Yesterday a piece of equipment that we’ve long been wanting finally arrived. Many of you are aware of and have seen the optical comparator that’s sitting on our office floor (we’re now close to having a stand for it so that it can be put in the factory), but as advanced as that machine is, it’s only one part of the measuring process. It can measure distances and angles on a 2D plane, but can’t measure depth. The new Blankenhorn Depth Gauge that arrived yesterday allows us to do just that.
The depth gauge is an instrument consisting of two components; a mechanical micrometre dial indicator and the highly polished granite base table which holds both the part and the indicator.
We spent a good part of yesterday testing the machine, measuring all sorts of parts and pieces (human hair included), and were thoroughly impressed by it. It’s easy to use and has both high precision and repeatability. What’s especially interesting is that it’s purely mechanic - like our watches - and yet is capable of micron-level precision greater than many more expensive digital means.
Prior to purchasing the Blankenhorn Depth Gauge, we had been searching for a similar piece for some time, and it was by sheer chance alone that Nick and Josh discovered the brand.
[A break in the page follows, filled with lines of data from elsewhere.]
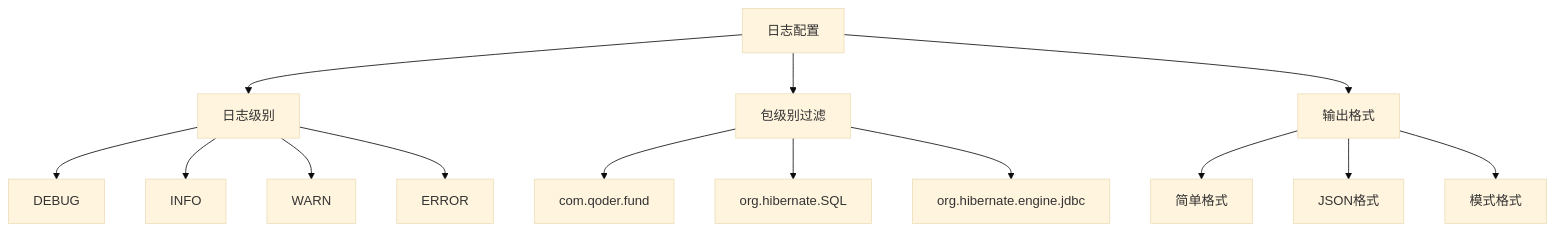
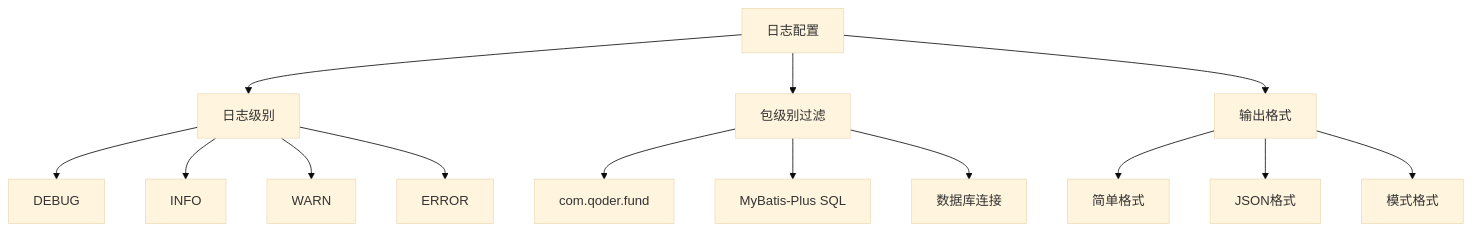
Before and after one commit to gree-coder/fund-butler: the ninth of 9 diagrams in .qoder/repowiki/zh/content/核心功能开发/数据库集成.md, drawn with Mermaid (base theme). The commit also changed other lines of this file and 10 other files, not shown here.

````diff
--- a/.qoder/repowiki/zh/content/核心功能开发/数据库集成.md
+++ b/.qoder/repowiki/zh/content/核心功能开发/数据库集成.md
@@ -433,16 +492,16 @@
 ```mermaid
 flowchart TD
 LOG[日志配置] --> LEVEL[日志级别]
 LOG --> CATEGORY[包级别过滤]
 LOG --> FORMAT[输出格式]
 LEVEL --> DEBUG[DEBUG]
 LEVEL --> INFO[INFO]
 LEVEL --> WARN[WARN]
 LEVEL --> ERROR[ERROR]
 CATEGORY --> APP[com.qoder.fund]
-CATEGORY --> DATA[org.hibernate.SQL]
-CATEGORY --> JDBC[org.hibernate.engine.jdbc]
+CATEGORY --> DATA[MyBatis-Plus SQL]
+CATEGORY --> JDBC[数据库连接]
 FORMAT --> SIMPLE[简单格式]
 FORMAT --> JSON[JSON格式]
 FORMAT --> PATTERN[模式格式]
 ```
````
When they were visiting the machining fair in Germany just two months ago, Blankenhorn’s small booth was tucked away to the left at the entrance to the fair. They almost walked right by them as did most attendees, but being in no rush and having endeavoured to check out every booth possible, they decided to walk on over.
They based their purchase on first impressions alone, the representatives of the company convincing them of the quality of their products and that several large watch manufacturers, IWC included, use them. Neither Nick or Josh had heard of the company before, nor could they verify the veracity of the representatives’ claims, but Nick decided to take a leap of faith and went ahead regardless.
And he’s glad he did. Our expectations were well and truly exceeded, the depth gauge not only measuring just as it should, but also being extremely well made; something that’s not always a given. It’s clearly built to last. German engineering at its best.
The calibration certificate that came with the gauge was issued from a third party AQRAT calibration laboratory, located in Esslingen in Germany, which is a nice touch. We’ll almost certainly need more measuring equipment as we move into part manufacturing, and we now know where we’ll be looking first.